→ WORK INSTRUCTIONS
Sort through the entries below and pull out lines containing the word "fixed".

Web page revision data
Start of Block

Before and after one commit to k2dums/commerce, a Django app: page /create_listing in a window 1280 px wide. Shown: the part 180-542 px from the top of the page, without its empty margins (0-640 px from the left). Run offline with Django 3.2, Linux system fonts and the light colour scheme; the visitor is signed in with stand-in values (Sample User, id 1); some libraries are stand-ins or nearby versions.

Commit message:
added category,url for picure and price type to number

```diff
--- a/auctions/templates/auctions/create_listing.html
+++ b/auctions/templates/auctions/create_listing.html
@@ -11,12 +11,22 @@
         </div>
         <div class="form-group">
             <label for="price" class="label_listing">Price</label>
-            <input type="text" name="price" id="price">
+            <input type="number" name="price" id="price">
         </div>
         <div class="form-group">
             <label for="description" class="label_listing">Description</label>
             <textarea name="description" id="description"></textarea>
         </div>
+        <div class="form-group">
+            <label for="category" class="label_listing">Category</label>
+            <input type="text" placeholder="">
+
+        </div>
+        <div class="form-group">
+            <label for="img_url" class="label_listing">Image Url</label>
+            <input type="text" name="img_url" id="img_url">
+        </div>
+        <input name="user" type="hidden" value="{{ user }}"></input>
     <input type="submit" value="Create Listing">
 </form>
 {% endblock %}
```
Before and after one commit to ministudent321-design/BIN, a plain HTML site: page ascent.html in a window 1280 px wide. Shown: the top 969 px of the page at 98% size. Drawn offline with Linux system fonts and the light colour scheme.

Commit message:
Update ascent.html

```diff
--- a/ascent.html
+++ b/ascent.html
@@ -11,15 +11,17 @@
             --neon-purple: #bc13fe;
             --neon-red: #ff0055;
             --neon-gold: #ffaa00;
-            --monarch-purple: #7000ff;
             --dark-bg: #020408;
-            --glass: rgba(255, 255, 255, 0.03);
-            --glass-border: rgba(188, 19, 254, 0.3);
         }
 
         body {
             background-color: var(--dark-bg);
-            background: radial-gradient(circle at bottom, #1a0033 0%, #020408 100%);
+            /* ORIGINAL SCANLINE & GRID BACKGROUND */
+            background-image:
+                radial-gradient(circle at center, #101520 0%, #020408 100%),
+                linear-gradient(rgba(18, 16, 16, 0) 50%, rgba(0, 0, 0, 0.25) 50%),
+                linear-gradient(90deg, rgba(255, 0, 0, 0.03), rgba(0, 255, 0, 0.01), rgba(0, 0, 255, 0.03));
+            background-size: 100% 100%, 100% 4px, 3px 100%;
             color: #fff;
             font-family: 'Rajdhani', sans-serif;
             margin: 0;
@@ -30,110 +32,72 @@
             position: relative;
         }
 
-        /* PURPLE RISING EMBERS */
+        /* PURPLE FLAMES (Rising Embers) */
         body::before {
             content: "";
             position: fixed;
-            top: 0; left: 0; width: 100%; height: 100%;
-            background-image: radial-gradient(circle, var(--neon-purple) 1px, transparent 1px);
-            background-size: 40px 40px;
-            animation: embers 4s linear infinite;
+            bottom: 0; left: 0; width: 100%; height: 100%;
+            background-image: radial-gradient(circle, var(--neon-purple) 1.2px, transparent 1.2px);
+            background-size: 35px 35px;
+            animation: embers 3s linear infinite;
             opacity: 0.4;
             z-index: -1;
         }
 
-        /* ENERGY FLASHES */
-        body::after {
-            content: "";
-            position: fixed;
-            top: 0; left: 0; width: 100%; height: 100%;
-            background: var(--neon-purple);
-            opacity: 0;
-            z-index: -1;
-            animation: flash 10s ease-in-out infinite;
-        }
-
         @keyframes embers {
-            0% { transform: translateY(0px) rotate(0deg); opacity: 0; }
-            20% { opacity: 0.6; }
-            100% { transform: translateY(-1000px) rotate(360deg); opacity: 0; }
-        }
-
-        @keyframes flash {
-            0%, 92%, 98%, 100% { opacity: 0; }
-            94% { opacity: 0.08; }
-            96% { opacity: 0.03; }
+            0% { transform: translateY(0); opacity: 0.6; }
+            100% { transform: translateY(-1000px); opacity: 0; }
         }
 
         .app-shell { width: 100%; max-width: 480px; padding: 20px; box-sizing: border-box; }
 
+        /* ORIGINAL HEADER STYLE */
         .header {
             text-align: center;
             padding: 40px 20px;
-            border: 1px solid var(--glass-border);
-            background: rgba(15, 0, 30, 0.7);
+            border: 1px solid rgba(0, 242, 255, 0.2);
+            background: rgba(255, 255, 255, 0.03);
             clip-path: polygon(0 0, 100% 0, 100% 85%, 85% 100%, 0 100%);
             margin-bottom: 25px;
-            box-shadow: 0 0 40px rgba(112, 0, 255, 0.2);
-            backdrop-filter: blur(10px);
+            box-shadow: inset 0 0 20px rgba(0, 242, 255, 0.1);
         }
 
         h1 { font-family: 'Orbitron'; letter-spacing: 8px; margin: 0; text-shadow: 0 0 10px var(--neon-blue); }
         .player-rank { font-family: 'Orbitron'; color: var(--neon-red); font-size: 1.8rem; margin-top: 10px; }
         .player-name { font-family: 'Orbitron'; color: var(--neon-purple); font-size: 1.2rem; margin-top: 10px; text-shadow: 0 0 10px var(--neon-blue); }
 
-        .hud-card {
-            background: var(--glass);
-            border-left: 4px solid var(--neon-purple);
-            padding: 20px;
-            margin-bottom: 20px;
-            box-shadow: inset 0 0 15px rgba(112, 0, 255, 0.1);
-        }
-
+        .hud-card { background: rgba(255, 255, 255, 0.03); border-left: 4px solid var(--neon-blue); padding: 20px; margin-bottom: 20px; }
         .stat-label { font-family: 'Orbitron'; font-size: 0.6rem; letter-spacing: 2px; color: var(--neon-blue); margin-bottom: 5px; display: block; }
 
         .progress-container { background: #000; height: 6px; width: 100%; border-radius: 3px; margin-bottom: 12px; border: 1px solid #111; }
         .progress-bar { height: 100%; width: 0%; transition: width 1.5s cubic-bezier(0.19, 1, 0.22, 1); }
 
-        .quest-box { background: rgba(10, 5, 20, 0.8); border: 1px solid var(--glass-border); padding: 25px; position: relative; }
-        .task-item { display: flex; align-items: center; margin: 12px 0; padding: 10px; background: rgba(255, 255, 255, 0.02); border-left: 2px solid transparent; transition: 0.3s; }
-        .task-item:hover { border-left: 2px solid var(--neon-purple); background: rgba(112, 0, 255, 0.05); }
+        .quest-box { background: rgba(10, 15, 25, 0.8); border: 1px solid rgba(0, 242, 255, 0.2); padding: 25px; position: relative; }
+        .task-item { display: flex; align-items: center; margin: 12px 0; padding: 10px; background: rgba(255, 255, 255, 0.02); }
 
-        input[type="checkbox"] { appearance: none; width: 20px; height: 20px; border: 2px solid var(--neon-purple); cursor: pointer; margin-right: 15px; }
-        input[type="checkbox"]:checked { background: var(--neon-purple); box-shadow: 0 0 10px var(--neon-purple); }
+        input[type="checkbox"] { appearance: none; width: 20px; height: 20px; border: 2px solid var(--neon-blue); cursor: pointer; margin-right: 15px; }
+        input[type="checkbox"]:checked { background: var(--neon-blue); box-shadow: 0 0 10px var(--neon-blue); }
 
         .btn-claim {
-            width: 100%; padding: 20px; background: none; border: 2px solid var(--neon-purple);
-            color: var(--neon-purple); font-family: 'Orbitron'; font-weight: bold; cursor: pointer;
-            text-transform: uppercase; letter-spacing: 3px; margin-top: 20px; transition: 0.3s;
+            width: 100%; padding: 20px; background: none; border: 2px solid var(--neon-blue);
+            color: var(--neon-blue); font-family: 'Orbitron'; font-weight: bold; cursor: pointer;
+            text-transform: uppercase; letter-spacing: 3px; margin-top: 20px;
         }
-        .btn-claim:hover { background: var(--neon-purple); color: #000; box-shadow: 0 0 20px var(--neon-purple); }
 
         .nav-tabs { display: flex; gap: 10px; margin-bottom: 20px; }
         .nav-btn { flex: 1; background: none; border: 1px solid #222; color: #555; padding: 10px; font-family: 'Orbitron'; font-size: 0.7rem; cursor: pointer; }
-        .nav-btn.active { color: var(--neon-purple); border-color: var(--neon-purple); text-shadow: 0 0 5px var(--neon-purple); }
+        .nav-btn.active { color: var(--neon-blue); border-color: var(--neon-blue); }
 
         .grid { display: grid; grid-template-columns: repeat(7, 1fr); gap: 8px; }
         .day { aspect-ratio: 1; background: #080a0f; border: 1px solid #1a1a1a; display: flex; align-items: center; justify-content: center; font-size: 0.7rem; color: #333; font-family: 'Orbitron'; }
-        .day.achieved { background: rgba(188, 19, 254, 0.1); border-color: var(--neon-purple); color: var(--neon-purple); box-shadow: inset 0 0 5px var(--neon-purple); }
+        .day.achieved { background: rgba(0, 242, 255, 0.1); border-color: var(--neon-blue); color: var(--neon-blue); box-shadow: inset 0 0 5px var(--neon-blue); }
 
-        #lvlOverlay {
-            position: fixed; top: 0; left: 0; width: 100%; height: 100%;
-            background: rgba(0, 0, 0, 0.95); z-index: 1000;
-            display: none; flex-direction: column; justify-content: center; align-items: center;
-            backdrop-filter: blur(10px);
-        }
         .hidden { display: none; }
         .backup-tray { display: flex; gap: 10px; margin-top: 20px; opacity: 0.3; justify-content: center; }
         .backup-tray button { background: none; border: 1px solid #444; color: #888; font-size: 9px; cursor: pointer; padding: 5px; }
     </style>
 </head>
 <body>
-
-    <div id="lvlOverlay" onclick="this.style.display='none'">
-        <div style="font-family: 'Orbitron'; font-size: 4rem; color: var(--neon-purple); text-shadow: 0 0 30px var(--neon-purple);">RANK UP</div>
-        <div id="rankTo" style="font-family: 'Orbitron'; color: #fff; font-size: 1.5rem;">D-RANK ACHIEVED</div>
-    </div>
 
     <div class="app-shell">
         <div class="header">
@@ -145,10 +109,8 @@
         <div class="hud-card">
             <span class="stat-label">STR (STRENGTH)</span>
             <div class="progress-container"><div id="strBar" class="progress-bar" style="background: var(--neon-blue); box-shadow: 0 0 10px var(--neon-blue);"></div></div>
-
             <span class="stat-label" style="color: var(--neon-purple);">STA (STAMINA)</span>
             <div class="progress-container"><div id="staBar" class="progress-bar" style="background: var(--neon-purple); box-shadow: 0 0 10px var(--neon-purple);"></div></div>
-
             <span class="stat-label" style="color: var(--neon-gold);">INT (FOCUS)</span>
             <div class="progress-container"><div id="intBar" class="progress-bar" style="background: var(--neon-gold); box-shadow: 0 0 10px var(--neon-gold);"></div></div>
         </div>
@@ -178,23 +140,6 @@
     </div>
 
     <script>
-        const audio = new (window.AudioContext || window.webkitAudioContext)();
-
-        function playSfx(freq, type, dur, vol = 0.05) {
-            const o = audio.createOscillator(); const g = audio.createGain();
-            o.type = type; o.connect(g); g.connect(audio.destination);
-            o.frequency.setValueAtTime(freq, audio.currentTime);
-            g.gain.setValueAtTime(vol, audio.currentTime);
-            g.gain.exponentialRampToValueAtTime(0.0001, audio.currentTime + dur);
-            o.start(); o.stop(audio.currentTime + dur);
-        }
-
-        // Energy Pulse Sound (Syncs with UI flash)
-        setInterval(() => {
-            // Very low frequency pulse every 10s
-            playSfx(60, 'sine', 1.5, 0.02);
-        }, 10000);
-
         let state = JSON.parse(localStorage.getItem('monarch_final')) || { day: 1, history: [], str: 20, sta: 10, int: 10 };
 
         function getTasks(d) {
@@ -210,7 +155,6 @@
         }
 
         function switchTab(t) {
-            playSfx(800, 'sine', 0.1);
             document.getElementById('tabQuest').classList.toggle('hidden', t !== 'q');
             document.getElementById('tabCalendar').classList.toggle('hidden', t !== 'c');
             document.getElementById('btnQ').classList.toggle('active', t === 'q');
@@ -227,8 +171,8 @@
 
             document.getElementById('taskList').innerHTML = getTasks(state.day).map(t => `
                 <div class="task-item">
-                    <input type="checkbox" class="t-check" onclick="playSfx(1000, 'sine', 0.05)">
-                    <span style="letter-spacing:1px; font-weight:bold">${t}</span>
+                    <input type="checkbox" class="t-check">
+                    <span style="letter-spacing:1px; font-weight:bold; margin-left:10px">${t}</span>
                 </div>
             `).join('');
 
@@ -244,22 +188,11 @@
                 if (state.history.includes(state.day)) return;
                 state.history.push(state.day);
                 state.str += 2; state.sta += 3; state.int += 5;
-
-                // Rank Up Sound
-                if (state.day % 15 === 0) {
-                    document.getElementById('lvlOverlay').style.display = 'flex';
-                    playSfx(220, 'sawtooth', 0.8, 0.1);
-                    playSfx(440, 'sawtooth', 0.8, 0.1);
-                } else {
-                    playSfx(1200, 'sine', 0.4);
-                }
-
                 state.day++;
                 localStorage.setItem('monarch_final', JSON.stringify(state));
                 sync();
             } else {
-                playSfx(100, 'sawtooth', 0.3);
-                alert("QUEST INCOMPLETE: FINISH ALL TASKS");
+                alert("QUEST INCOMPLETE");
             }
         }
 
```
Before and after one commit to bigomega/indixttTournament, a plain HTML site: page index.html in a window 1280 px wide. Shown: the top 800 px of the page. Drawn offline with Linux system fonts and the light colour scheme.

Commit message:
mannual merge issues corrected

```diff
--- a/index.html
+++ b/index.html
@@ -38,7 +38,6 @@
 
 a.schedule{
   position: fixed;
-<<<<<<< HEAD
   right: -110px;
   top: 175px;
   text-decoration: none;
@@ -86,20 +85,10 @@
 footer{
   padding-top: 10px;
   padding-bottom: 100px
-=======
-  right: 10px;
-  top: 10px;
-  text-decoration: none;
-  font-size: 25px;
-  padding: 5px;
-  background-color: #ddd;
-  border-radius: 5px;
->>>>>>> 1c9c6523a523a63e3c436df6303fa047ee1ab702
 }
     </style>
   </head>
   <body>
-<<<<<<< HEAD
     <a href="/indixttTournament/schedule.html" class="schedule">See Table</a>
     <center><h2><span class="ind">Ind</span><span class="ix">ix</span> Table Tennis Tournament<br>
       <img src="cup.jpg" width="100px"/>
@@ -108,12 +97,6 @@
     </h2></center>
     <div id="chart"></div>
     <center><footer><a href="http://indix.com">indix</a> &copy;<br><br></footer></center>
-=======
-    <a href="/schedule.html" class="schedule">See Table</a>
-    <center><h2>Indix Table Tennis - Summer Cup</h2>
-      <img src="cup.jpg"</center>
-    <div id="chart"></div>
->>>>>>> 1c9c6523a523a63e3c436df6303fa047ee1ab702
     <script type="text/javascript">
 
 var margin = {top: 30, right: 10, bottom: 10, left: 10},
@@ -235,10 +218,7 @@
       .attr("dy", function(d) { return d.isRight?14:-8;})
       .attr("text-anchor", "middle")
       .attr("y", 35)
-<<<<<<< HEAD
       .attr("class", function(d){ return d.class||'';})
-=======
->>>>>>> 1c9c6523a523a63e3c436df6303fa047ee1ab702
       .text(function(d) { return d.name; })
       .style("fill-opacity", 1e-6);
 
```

End of Block

→ EXERCISE SOLUTION
             position: fixed;
-            position: fixed;
-            position: fixed; top: 0; left: 0; width: 100%; height: 100%;
   position: fixed;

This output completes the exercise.